Bring a concession stand favorite into your kitchen with Food 2’s video of Alton Brown making Easy Homemade Cotton Candy. Using just a whisk and a metal rack (no fancy equipment needed here!), you can make stove-top fluffy candy clouds any day of the week.
Candy in moderation is a sweet treat for kids, but have you tried incorporating it into recipes?
Allen Salkin from Food Republic recently attended the Pebble Beach Food & Wine Festival where he wrote about the use (or overuse) of a popular carbonated candy in dishes. Not one, but two well-known chefs used popping candy in their recipes to create a “wow” effect with the crowd during an opening showcase. Salkin argues in his article that “perhaps there are ways creative people can recast tired things and make them work anew.” Others, like sous chef Amy Kalinowski of Michael’s Genuine Food and Drink say, “That was 2008. It’s not original anymore.”
Original or not, this classic candy keeps reappearing in recipes and products across the country — like Chuao Chocolatier’s famed Firecracker chocolates.
If you’ve never had popping candy like Pop Rocks before, these tiny bits literally pop and tickle your tongue infamously — lighting up your mouth in wonder.
We’re willing to bet that they’ll create buzz at your next party. Try these Food Network recipes with Pop Rocks and let us know if they were a big hit on Facebook, Twitter or in the comments section below:
The Dish is teaming up with Nate Padavick and Salli Swindell, founders of They Draw and Cook, all December to share holiday recipes drawn by artists and inspiring all sorts of seasonal cooking with Food Network chefs. Each day, stop by the Dish for a new drawing and Nate and Salli’s liner notes about the illustrations and the artists. Tell us which you like and why. A dollop of this, a dash of that and some talent add up to interesting ideas in the kitchen. Visit theydrawandcook.com for more recipes showcased as art.

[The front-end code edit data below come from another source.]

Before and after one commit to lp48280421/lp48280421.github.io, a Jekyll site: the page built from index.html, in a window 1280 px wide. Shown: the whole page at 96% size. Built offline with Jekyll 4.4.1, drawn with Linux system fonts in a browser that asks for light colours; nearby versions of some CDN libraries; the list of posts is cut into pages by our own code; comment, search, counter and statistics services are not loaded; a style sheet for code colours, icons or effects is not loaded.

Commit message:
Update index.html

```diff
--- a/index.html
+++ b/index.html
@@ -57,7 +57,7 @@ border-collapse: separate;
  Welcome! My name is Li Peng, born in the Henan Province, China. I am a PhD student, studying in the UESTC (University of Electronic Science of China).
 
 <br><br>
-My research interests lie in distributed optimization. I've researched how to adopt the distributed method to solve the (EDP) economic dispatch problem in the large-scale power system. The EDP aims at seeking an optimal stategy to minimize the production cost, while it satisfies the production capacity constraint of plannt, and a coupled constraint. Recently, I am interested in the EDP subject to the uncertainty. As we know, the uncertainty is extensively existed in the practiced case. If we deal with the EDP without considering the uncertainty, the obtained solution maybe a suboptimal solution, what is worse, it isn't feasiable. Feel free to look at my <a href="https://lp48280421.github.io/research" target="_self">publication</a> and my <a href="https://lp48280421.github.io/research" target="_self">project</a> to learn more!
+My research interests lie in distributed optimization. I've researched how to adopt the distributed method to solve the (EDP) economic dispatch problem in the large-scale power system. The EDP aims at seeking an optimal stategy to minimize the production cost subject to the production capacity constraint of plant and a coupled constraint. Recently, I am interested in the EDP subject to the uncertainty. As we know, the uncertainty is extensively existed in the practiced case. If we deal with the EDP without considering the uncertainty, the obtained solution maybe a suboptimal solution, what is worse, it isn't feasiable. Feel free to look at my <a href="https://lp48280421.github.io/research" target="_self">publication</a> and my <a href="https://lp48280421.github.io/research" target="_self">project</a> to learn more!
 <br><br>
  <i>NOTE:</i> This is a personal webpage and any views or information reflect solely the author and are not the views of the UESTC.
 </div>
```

Everything about Amy King‘s lollipop illustration is delightful and cheery. The holiday season is particularly fun for the young and the young at heart, and it’s the time of year when you might take the time to cook up something sweetly special. We think making pops would be a super-fun kitchen activity to do with your kids, especially the decorating! Amy, the artist who created this picture, is a great surface and textile designer, and you can see some of her excellent pattern work in the background of this illustration. We thrill at her combining her joys and sharing them.

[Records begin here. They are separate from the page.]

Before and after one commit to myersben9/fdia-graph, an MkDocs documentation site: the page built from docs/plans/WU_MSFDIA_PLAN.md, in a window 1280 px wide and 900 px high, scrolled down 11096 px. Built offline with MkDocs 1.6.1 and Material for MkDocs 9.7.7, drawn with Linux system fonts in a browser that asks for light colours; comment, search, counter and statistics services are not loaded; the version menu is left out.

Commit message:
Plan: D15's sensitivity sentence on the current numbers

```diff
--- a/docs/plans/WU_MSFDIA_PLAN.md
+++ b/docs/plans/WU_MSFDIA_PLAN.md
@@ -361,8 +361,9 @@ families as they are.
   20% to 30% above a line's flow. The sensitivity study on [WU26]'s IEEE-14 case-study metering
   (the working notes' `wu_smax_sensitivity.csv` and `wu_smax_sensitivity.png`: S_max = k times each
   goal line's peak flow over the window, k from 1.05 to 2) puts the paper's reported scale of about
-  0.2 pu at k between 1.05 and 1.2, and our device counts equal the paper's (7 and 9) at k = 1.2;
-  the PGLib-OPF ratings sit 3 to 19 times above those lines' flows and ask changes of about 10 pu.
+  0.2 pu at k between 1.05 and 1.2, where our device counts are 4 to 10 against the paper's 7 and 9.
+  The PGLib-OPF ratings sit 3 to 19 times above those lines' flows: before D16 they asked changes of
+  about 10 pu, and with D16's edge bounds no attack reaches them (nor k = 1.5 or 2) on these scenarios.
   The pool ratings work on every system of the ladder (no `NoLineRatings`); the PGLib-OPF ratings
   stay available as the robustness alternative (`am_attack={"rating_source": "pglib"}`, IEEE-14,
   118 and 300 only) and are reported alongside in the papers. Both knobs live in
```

—Nate Padavick & Salli Swindell from They Draw and Cook.
So Adam Gertler returned to Food Network this week with a new show entitled, Will Work For Food [Mondays at 8:30pm/7:30c]. Adam is exposed to a pretty wild world of food jobs which made us wonder… Which Food (job) Have You Worked For?
Here’s a quick round-up from The FN Dish staffers:

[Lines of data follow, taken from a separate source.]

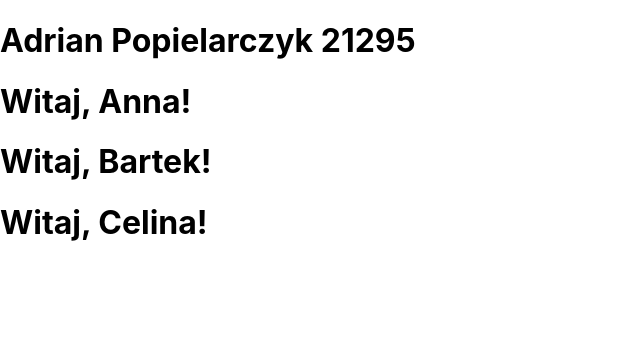
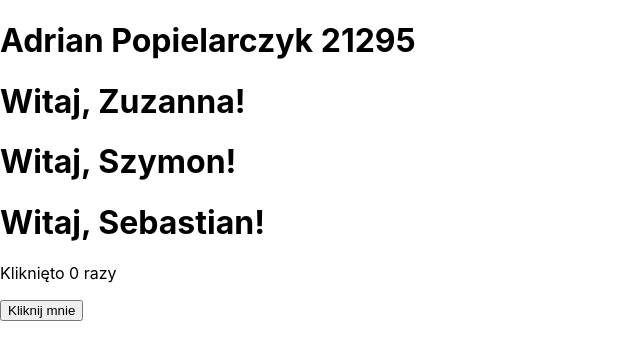
Before and after one commit to krlpopiel/JezykiWysokiegoPoziomu2025, a React (Create React App) app in the folder lab4ReactProd/lab4/: page / in a window 1280 px wide. Shown: the top 360 px of the page, without its empty margins (0-640 px from the left). Built offline with nearby package versions, Linux system fonts and the light colour scheme.

Commit message:
Zad 2) Ćwiczenie 3

```diff
--- a/lab4ReactProd/lab4/src/App.js
+++ b/lab4ReactProd/lab4/src/App.js
@@ -1,12 +1,14 @@
 import Hello from "./Hello";
 import HelloWithProps from "./HelloWithProps"
+import Counter from "./Counter"
 function App() {
   return (
     <div>
       <Hello />
-      <HelloWithProps name="Anna" />
-      <HelloWithProps name="Bartek" />
-      <HelloWithProps name="Celina" />
+      <HelloWithProps name="Zuzanna" />
+      <HelloWithProps name="Szymon" />
+      <HelloWithProps name="Sebastian" />
+      <Counter/>
     </div>
   );
 }
--- /dev/null
+++ b/lab4ReactProd/lab4/src/Counter.js
@@ -0,0 +1,11 @@
+import { useState } from "react";
+function Counter() {
+  const [count, setCount] = useState(0);
+  return (
+    <div>
+      <p>Kliknięto {count} razy</p>
+      <button onClick={() => setCount(count + 1)}>Kliknij mnie</button>
+    </div>
+  );
+}
+export default Counter;
```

* Ice cream bicycle boy — bike with mini-freezer on the front
* Pea picker — endless hours in the sun for pennies per pod
* Amusement Park ‘Fried Dough” Fryer
* Candy Girl at the first multiplex theater in Long Island
* Hostess for uppity tourist trap in East Hampton
* Bacon cook in Vermont — ah, grease in the hair
* DC Nightlife Critic — countless brewery tours (& tastes)
* Dude Ranch Cook — quit over Alan Jackson brouhaha
We want to hear yours… Spill it!!